A narrow view of ‘sport’ can often leave the potential enthusiast thinking there is nothing to do. There is always something to do, that’s the beauty of this sport life.

By Colin Regan

One of the first things my class did in when I was studying my Masters in Sport Management in UCD last year was to engage in a debate about what sport was. For some it was a more formal concept – organised activity involving rules and competitions that resulted in a clear winner. For others – including myself – it was a more informal idea of activity engaged in for mental and physical enjoyment and stimulation.

Of course that led to the inevitable debate around sports such as darts, snooker or shooting. While there isn’t a lot of physical exertion required in those activities there is considerable skill involved. As far as I’m concerned if it floats your boat and gets you out of a chair then it’s a good idea.

My favourite craze at the moment and something I’m dying to try out at home is bouldering. It’s a form of rock climbing limited to very short intensive climbs over boulders that have a ‘crash pad’ or ‘bouldering mat’ so if you do take a tumble it won’t be too far down. (I forgot to mention you don’t use climbing ropes.) It’s all about speed, dexterity, some explosive strength and doing what we all used to do as kids around Leitrim before they ever put a name on it. A check of any of the many climbing and bouldering websites and forums on the internet will throw up numerous Leitrim sites where enthusiasts and beginnings alike are catching their thrills. Glenade and the Horseshoe range have a number of options, but do remember there is some risk involved in even this adjusted form of rock climbing so check all potential sites out beforehand and never climb alone. (If you happen to be in the capital any time check out the incredible new Gravity Climbing Centre in Inchicore [] and you’ll get a taste for what it’s all about and what’s involved.)

Leitrim really is one of Ireland’s best kept secrets when it comes to the terrain and countryside at our disposal, and a lot of what people chose to do with their spare time can challenge our occasionally restricted concepts of sport. The Holy Soles walking group in Manorhamilton recently hosted a very successful North Leitrim Glens Hillwalking Festival over the Easter weekend with an array of walks for all fitness levels catered for (not to mention some good food, music and even a disco included in the programme of events.) If you have lived all your life in Leitrim and have never looked over the county from the vantage point of Ben Whiskin or walked around the disused ruins of the Barite mines on Benbulben then you are missing one of the country’s greatest vistas.

The other thing we have in abundance, of course, is waterways. This has long been known to anglers and fishermen from Ireland, Europe and beyond, but they are also home to many a sportsman and woman.
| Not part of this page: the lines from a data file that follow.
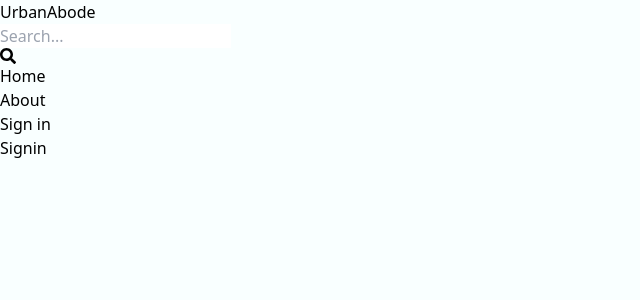
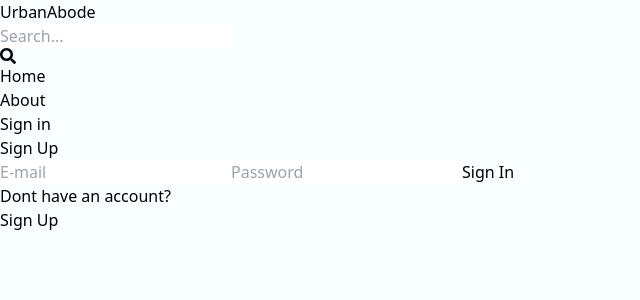
Before and after one commit to mananpreet-kaur/RealEstateApp, a React (Vite) app in the folder client/: page /sign-in in a window 1280 px wide. Shown: the top 300 px of the page, without its empty margins (0-640 px from the left). Built offline with nearby package versions, Linux system fonts and the light colour scheme.

Commit message:
completed signin page functionality

```diff
--- a/client/src/pages/SignUp.jsx
+++ b/client/src/pages/SignUp.jsx
@@ -1,8 +1,11 @@
 // import  React from 'react'
 import { useState } from 'react';
-import {Link} from 'react-router-dom';
+import {Link, useNavigate} from 'react-router-dom';
 export default function SignUp() {
   const [formData, setFormData] =useState({});
+  const [error, setError] = useState(null); // Declare error state
+  const [loading, setLoading] = useState(false); // Declare loading state
+  const navigate = useNavigate(); // Initialize navigate hook
   const handleChange = (e)=>{
      setFormData({
         ...formData,
@@ -12,6 +15,10 @@
   };
   const handleSubmit = async (e)=>{
     e.preventDefault();
+     try {
+      setLoading(true); // Set loading to true when starting the request
+      setError(null); // Clear previous errors
+
 const res =await fetch('/api/auth/signup' ,
 {
   method:'POST',
@@ -21,8 +28,43 @@
   body:JSON.stringify(formData), //for safety
 
 });
-const data= await res.json();
-}
+const data = await res.json();
+      console.log(data);
+
+      // This check is good if your backend sends { success: false, message: "..." }
+      // even for 200 OK responses (e.g., for specific validation errors).
+      if (data.success === false) {
+        setLoading(false);
+        setError(data.message); // Use setError instead of StorageError
+        return;
+      }
+
+      setLoading(false);
+      setError(null); // Clear any error if it was a success
+      navigate('/sign-in'); // Navigate to sign-in on successful signup
+
+    }catch (error) {
+      setLoading(false);
+      setError(error.message); // Catch network errors or issues with res.json()
+    }
+  };
+// try{
+// const data= await res.json();
+// console.log(data);
+// if(data.success===false){
+//   setLoading(false);
+//   StorageError(data.message);
+//   return;
+// }
+// setLoading(false);
+// setError(null);
+// navigate('/sign-in');
+// }catch(error){
+//    setLoading(false);
+//    setError(error.message);
+//   }
+
+// };
   return (
     <div className='p-3 max-w-lg mx-auto'>
      <h1 className='text-3xl text-center font-semibold my-7'> Sign Up    </h1>
@@ -38,6 +80,7 @@
         <span className='text-blue-700'>Sign In</span>
         </Link>
        </div>
+        {error && <p className='text-red-500 mt-5 text-center'>{error}</p>}
     </div>
   )
 }
--- a/client/src/pages/Signin.jsx
+++ b/client/src/pages/Signin.jsx
@@ -1,7 +1,69 @@
-import React from 'react'
+// import  React from 'react'
+import { useState } from 'react';
+import {Link, useNavigate} from 'react-router-dom';
+export default function SignIn() {
+  const [formData, setFormData] =useState({});
+  const [error, setError] = useState(null); // Declare error state
+  const [loading, setLoading] = useState(false); // Declare loading state
+  const navigate = useNavigate(); // Initialize navigate hook
+  const handleChange = (e)=>{
+     setFormData({
+        ...formData,
+        [e.target.id]: e.target.value,
+      });
 
-export default function Signin() {
+  };
+  const handleSubmit = async (e)=>{
+    e.preventDefault();
+     try {
+      setLoading(true); // Set loading to true when starting the request
+      setError(null); // Clear previous errors
+
+const res =await fetch('/api/auth/signin' ,
+{
+  method:'POST',
+  headers:{
+    'Content-Type':'application/json',
+  },
+  body:JSON.stringify(formData), //for safety
+
+});
+const data = await res.json();
+      console.log(data);
+
+      // This check is good if your backend sends { success: false, message: "..." }
+      // even for 200 OK responses (e.g., for specific validation errors).
+      if (data.success === false) {
+        setLoading(false);
+        setError(data.message); // Use setError instead of StorageError
+        return;
+      }
+
+      setLoading(false);
+      setError(null); // Clear any error if it was a success
+      navigate('/');
+
+    }catch (error) {
+      setLoading(false);
+      setError(error.message); // Catch network errors or issues with res.json()
+    }
+  };
+
   return (
-    <div>Signin</div>
+    <div className='p-3 max-w-lg mx-auto'>
+     <h1 className='text-3xl text-center font-semibold my-7'> Sign Up    </h1>
+      <form  onSubmit={handleSubmit} className='flex flex-col gap-4'>
+        <input type="email" placeholder='E-mail' className=' border p-3 rounded-lg' id='email' onChange={handleChange} />
+        <input type="password" placeholder='Password' className=' border p-3 rounded-lg' id='password' onChange={handleChange} />
+        <button className='bg-slate-700 text-white p-3 rounded-lg uppercase hover:opacity-95 disabled:opacity-80'> Sign In</button>
+      </form>
+       <div className='flex gap-2 mt-5'>
+        <p>Dont have an account?</p>
+        <Link to={"/sign-up"}>
+        <span className='text-blue-700'>Sign Up</span>
+        </Link>
+       </div>
+        {error && <p className='text-red-500 mt-5 text-center'>{error}</p>}
+    </div>
   )
 }
```
Also changed, not shown: 1 other file (tests, documents, lock files or other folders).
One of my real regrets from when I lived in Carrick-on-Shannon was that I didn’t have the time to explore the potential of Carrick-on-Shannon Rowing club. Rowers are amongst the fittest athletes around, often positioned only second to cross-country skiers in terms of cardiovascular fitness and endurance. Plus, I always admired the somewhat masochistic tendencies rowers seem to possess around training: the unearthly early starts, the gruelling workouts and so on.

The club is booming at the moment and rightly so, knowing some of the great work members are doing behind the scene to train young members and promote the club’s activities and growth. In fact, they have become a victim of their own success and now require expansion to cater for their swelling membership. You could do a lot worse than contribute to a) their problem, by becoming an active member and take up some more of their valuable room, and b) their solution by supporting their ‘Buy a Brick’ fundraising campaign. More details on how to do both can be found at